Back in early May, someone close to the Governor’s Office told me that Gov. Brewer had worked up her own budget proposal and was simply waiting to release it until the Legislature had tied itself up in knots over the details of what everyone expected would be a fiscal 2010 spending plan that cuts services for Arizona’s low-income families, children and the elderly.
The source also said Brewer had a budget plan all along, details and everything, and was just waiting for the right moment to swoop in and end the stalemate among GOP lawmakers negotiating the budget. By offering a more moderate proposal, one that includes tax increases to cover part of the deficit, the governor was hoping to galvanize enough support among lawmakers and, if so, be seen as rescuing the state from an unpopular strategy that includes deep cuts to education, health care and a host of other programs designed to assist thousands of residents.
It made sense. After all, what kind of a governor would want to sit on the sidelines, as Brewer appeared to have been doing, while lawmakers work to solve the state’s most-pressing problem? Certainly, there are risks to crafting a budget that starts out with a $3 billion deficit. But anyone who assumes the position of governor must inherently believe that their own judgment is best and, therefore, would do the state a disservice by standing silent at a time of crisis.
After she released details, five months into the session, it became clear at least that Brewer has not been standing by idly. With the release of her full budget plan, though, she has put herself in direct conflict with legislative leaders who have different thoughts on how the state should manage its finances.
Until the end of May, though, Brewer and her staff had done a fairly effective job of keeping details within their inner circle. Asking for Brewer’s thoughts on the budget had been a monumental waste of time for reporters at the Capitol. Spokespeople said nothing. And Brewer stuck to generalities while regurgitating her five-point plan in front of various groups of stakeholders.
Even the minutia was useless and, at times, just plain confusing. Reporters who cover the governor typically develop a sort of sixth-sense that helps them determine what message the governor is trying to convey even though it might not be said overtly. For instance, a governor who normally signs bills immediately after they reach their desk might be sending a signal of displeasure if they say they will need to take some time to study the merits or legalities of a particular piece of legislation that has been passed.
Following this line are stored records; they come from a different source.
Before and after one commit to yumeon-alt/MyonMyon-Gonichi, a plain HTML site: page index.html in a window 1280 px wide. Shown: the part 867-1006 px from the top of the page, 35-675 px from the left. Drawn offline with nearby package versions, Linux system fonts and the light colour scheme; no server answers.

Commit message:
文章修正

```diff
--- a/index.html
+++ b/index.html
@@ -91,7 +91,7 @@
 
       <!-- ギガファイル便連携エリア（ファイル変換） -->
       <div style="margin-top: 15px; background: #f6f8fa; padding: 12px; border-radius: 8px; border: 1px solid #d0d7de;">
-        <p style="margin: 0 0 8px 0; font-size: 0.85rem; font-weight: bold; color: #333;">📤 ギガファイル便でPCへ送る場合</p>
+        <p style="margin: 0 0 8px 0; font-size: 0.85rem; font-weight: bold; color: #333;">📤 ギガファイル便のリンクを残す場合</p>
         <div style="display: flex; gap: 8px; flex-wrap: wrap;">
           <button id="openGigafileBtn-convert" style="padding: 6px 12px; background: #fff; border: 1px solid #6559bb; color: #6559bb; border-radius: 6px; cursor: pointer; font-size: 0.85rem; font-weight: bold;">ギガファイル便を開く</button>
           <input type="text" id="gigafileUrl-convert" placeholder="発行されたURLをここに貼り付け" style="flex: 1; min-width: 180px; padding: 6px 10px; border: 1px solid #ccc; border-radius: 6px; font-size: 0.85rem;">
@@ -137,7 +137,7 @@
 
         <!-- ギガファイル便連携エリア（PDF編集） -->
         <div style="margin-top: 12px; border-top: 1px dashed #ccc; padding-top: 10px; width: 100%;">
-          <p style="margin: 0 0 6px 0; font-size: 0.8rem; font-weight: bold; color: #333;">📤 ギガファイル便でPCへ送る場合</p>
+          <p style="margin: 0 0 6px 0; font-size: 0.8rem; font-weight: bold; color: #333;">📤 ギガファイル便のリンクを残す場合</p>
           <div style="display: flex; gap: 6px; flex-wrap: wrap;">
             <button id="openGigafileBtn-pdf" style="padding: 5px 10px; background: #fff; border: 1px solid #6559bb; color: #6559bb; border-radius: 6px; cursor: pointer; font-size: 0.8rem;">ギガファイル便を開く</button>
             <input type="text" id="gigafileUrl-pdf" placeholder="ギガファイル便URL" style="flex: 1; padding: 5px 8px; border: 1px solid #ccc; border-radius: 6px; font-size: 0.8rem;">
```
But these types of signals from Brewer were difficult to distinguish. For instance, when asked early on whether the temporary tax she proposed would be a necessary element to getting her signature on a budget, she said it was only a last resort in case all other budget-balancing options were to fail. But only days later, she answered the same question by saying it is, indeed, necessary to raise taxes and that lawmakers will have to come to that conclusion eventually.
That sort of back-and-forth also occurred when Brewer announced in February that she would release a full budget proposal “in the near future,” and then said weeks later that she had decided to leave the details to lawmakers.
Since then, however, leaders in the House and Senate have failed to craft a budget that would carry the support of rank-and-file members. Senate President Bob Burns and House Speaker Kirk Adams have been in a holding pattern after passing budget measures through committee, both saying they don’t have the votes to pass a budget on the floor of either chamber. And for much of that time, they said they would like to hear from the governor, so they could craft a budget that she might support.
Brewer’s people must have thought releasing the budget late would bring more lawmakers to the table, perhaps in desperation as the deadline approaches. But it also sets up a winner-take-all situation for Brewer and the Legislature, which means at least one side has to lose.
If the idea was to allow Brewer to jump into the budget fray and save the day, then any street cred to be gained by Brewer would be contingent on her ability to sell her plan to lawmakers and to satisfy at least some of her goals in its eventual passing. If she fails to do so, then she will appear to have lost a major battle waged between her office and members of her own party.
If this wasn’t the strategy all along, then circumstances set in motion what could be a huge political victory – or embarrassment – for the Brewer administration going into an election year.
Either way, there’s a lot at stake.